By Tesfa-Alem Tekle
October 24, 2012 (ADDIS ABABA) - Ethiopia’s acting foreign minister, Berhane Gebrekirstos, held separate talks with Sudanese foreign minister, Ali Ahmed Karti, and South Sudan’s foreign affairs and international cooperation minister, Nhial Deng Nhial.
- Sudanese foreign minister, Ali Ahmed Karti (Getty)
The discussions on Tuesday focused on ways of boosting bilateral ties and on Ethiopia’s role in peace talks between Juba and Khartoum, focusing on resolving the remaining pending issues relating to South Sudan’s independence last year.
Addis Ababa has been host to series of talks between the two nations, culminating in the signing of several agreements in September. A settlement was reached on contentious oil transit fees but border demarcation remains unresolved.
The peace and security role Ethiopia should play in the contested Abyei region as chair of the Intergovernmental Authority on Development (IGAD) was also at the top of the agenda.
According to government officials at the Ministry of Foreign Affairs, Gebrekirstos and Karti consulted on ways of enhancing existing bilateral cooperation, particularly in trade, knowledge-transfer and experience-sharing.
During the talks Nhial said multilateral ties between the two countries are improving rapidly.
He also explained that South Sudan intends to begin importing electricity from Ethiopia.
Ethiopia has plans to export hydropower-generated-electricity neighbouring. Currently Ethiopia is selling electricity to Djibouti and is set to export to Sudan.
According to the spokesperson of the ministry foreign affairs, Dina Mufti, Ethiopia and South Sudan are planning to build an oil refinery in Ethiopia.
It was said that the oil joint venture will have significant role in enhancing economic cooperation between the two neighbours.
Delegates of both sides commended the diplomatic role Ethiopia played in the reaching of agreements.

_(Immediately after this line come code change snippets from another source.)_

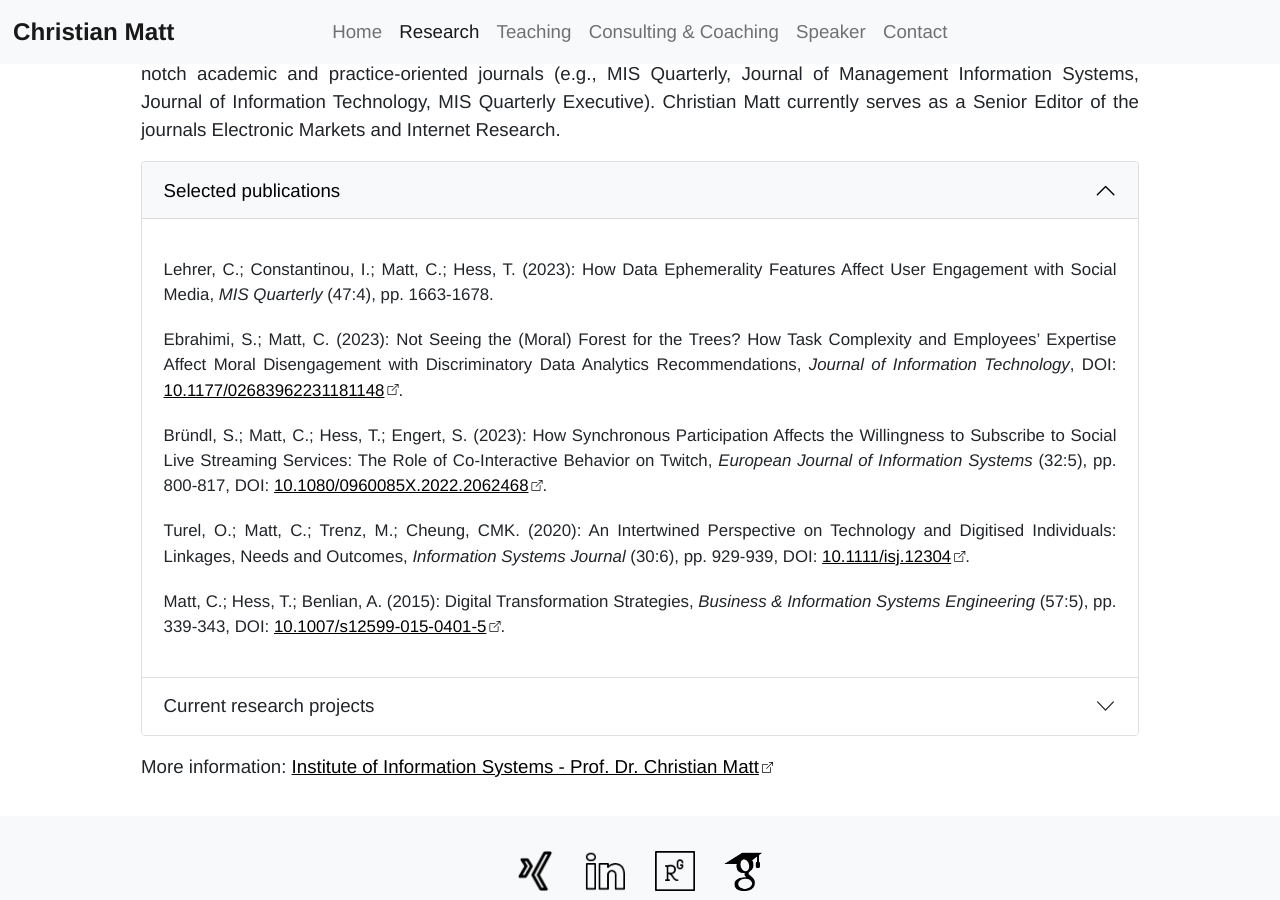
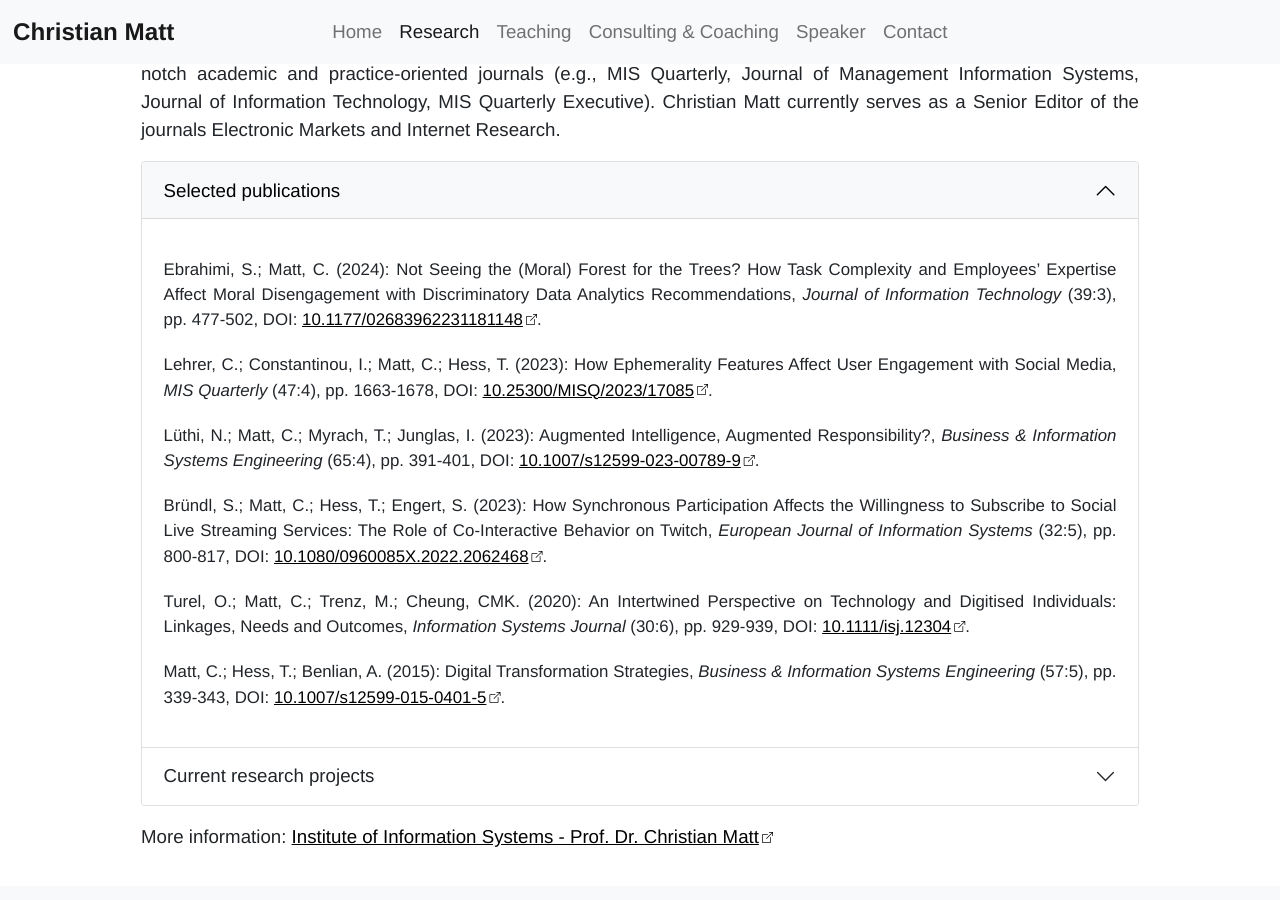
Before and after one commit to christian-matt/christian-matt.github.io, a Jekyll site: the page built from research.html, in a window 1280 px wide and 900 px high, scrolled down 393 px. Built offline with Jekyll 4.4.1, drawn with Linux system fonts in a browser that asks for light colours.

Commit message:
Update content.
Signed-off-by: Manuel Bieri <mail@manuelbieri.ch>

```diff
--- a/research.html
+++ b/research.html
@@ -24,14 +24,12 @@ Christian Matt currently serves as a Senior Editor of the journals Electronic Ma
         <div id="collapseOne" class="accordion-collapse collapse show" data-bs-parent="#accordionResearch">
             <div class="accordion-body">
                 <ul class="list-unstyled ">
-                    <li class="accordion-list-item">Lehrer, C.; Constantinou, I.; Matt, C.; Hess, T. (2023): How Data Ephemerality Features Affect User Engagement with Social Media, <i class="accordion-list-item">MIS Quarterly</i> (47:4), pp. 1663-1678.</li>
-                    <li class="accordion-list-item">Ebrahimi, S.; Matt, C. (2023): Not Seeing the (Moral) Forest for the Trees? How Task Complexity and Employees’ Expertise Affect Moral Disengagement with Discriminatory Data Analytics Recommendations, <i class="accordion-list-item">Journal of Information Technology</i>{% include links/doi.html doi="10.1177/02683962231181148" name="10.1177/02683962231181148"%}.</li>
+                    <li class="accordion-list-item">Ebrahimi, S.; Matt, C. (2024): Not Seeing the (Moral) Forest for the Trees? How Task Complexity and Employees’ Expertise Affect Moral Disengagement with Discriminatory Data Analytics Recommendations, <i class="accordion-list-item">Journal of Information Technology</i> (39:3), pp. 477-502{% include links/doi.html doi="10.1177/02683962231181148" name="10.1177/02683962231181148"%}.</li>
+                    <li class="accordion-list-item">Lehrer, C.; Constantinou, I.; Matt, C.; Hess, T. (2023): How Ephemerality Features Affect User Engagement with Social Media, <i class="accordion-list-item">MIS Quarterly</i> (47:4), pp. 1663-1678{% include links/doi.html doi="10.25300/MISQ/2023/17085" name="10.25300/MISQ/2023/17085"%}.</li>
+                    <li class="accordion-list-item">Lüthi, N.; Matt, C.; Myrach, T.; Junglas, I. (2023): Augmented Intelligence, Augmented Responsibility?, <i class="accordion-list-item">Business & Information Systems Engineering</i> (65:4), pp. 391-401{% include links/doi.html doi="10.1007/s12599-023-00789-9" name="10.1007/s12599-023-00789-9"%}.</li>
                     <li class="accordion-list-item">Bründl, S.; Matt, C.; Hess, T.; Engert, S. (2023): How Synchronous Participation Affects the Willingness to Subscribe to Social Live Streaming Services: The Role of Co-Interactive Behavior on Twitch, <i class="accordion-list-item">European Journal of Information Systems</i> (32:5), pp. 800-817{% include links/doi.html doi="10.1080/0960085X.2022.2062468" name="10.1080/0960085X.2022.&shy;2062468"%}.</li>
-                    <li class="accordion-list-item">
-                        Turel, O.; Matt, C.; Trenz, M.; Cheung, CMK. (2020): An Intertwined Perspective on Technology and Digitised Individuals:
-                        Linkages, Needs and Outcomes, <i class="accordion-list-item">Information Systems Journal</i> (30:6), pp. 929-939{% include links/doi.html doi="10.1111/isj.12304" name="10.1111/isj.12304"%}.
-                    </li>
-                    <li class="accordion-list-item">Matt, C.; Hess, T.; Benlian, A. (2015): Digital Transformation Strategies,<i class="accordion-list-item"> Business & Information Systems Engineering</i> (57:5), pp. 339-343{% include links/doi.html doi="10.1007/s12599-015-0401-5" name="10.1007/s12599-015-&shy;0401-5"%}.</li>
+                    <li class="accordion-list-item">Turel, O.; Matt, C.; Trenz, M.; Cheung, CMK. (2020): An Intertwined Perspective on Technology and Digitised Individuals: Linkages, Needs and Outcomes, <i class="accordion-list-item">Information Systems Journal</i> (30:6), pp. 929-939{% include links/doi.html doi="10.1111/isj.12304" name="10.1111/isj.&shy;12304"%}.</li>
+                    <li class="accordion-list-item">Matt, C.; Hess, T.; Benlian, A. (2015): Digital Transformation Strategies, <i class="accordion-list-item">Business & Information Systems Engineering</i> (57:5), pp. 339-343{% include links/doi.html doi="10.1007/s12599-015-0401-5" name="10.1007/s12599-015-&shy;0401-5"%}.</li>
                 </ul>
             </div>
         </div>
@@ -45,9 +43,10 @@ Christian Matt currently serves as a Senior Editor of the journals Electronic Ma
         <div id="collapseTwo" class="accordion-collapse collapse" data-bs-parent="#accordionResearch">
             <div class="accordion-body">
                 <ul class="list-unstyled">
-                    <li class="accordion-list-item">A Multi-perspective Assessment of Channel-related Unfairness in Voice Assistants, SNSF Project Funding, 2023-2027</li>
-                    <li class="accordion-list-item">Algorithmic Management – Establishing Fair and Participative Shift Planning in Healthcare (together with Prof. Dr. Philipp Baumann), Digitalization Initiative "Mensch in der digitalen Transformation" of the University of Bern, 2023-2027</li>
-                    <li class="accordion-list-item">Digital Support for Legal Users in Specialized Application Domains - Legal and Application Requirements (together with Prof. Dr. Florian Eichel), SNSF Project Funding, 2022-2025 ({% include links/external.html url="https://www.itandlaw.unibe.ch/" name="itandlaw.unibe.ch" class="accordion"%})</li>
+                    <li class="accordion-list-item">ELCI – Expl(AI)ning Legal Communication of Individuals (funding as part of the {% include links/external.html url="https://www.digitalisierung.unibe.ch/strategy/index_eng.html" name="digitalization strategy" class="accordion"%} of the University of Bern, in collaboration with {% include links/external.html url="https://www.civpro.unibe.ch/ueber_uns/personen/prof_dr_eichel_florian/index_ger.html" name="Prof. Dr. Florian Eichel" class="accordion"%}, Data Science Lab, UniBE)</li>
+                    <li class="accordion-list-item">A Multi-perspective Assessment of Channel-related Unfairness in Voice Assistants (SNSF project funding)</li>
+                    <li class="accordion-list-item">Algorithmic Management – Establishing Fair and Participative Shift Planning in Healthcare (funding as part of the {% include links/external.html url="https://www.digitalisierung.unibe.ch/strategy/index_eng.html" name="digitalization strategy" class="accordion"%} of the University of Bern, in collaboration with {% include links/external.html url="https://www.pqm.unibe.ch/about_us/people/prof_dr_baumann_philipp/" name="Prof. Dr. Philipp Baumann" class="accordion"%})</li>
+                    <li class="accordion-list-item">Digital Support for Legal Users in Specialized Legal Domains—Legal and Application-related Requirements (SNSF project funding, in collaboration with {% include links/external.html url="https://www.civpro.unibe.ch/ueber_uns/personen/prof_dr_eichel_florian/index_ger.html" name="Prof. Dr. Florian Eichel" class="accordion"%})</li>
                 </ul>
             </div>
         </div>
```
Also changed, not shown: consulting.md (+3 -2 lines).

The African Union High Level Implementation Panel team is expected to propose a resolution on border issues and will present its solutions to a ministerial meeting at the AU Peace and Security Council.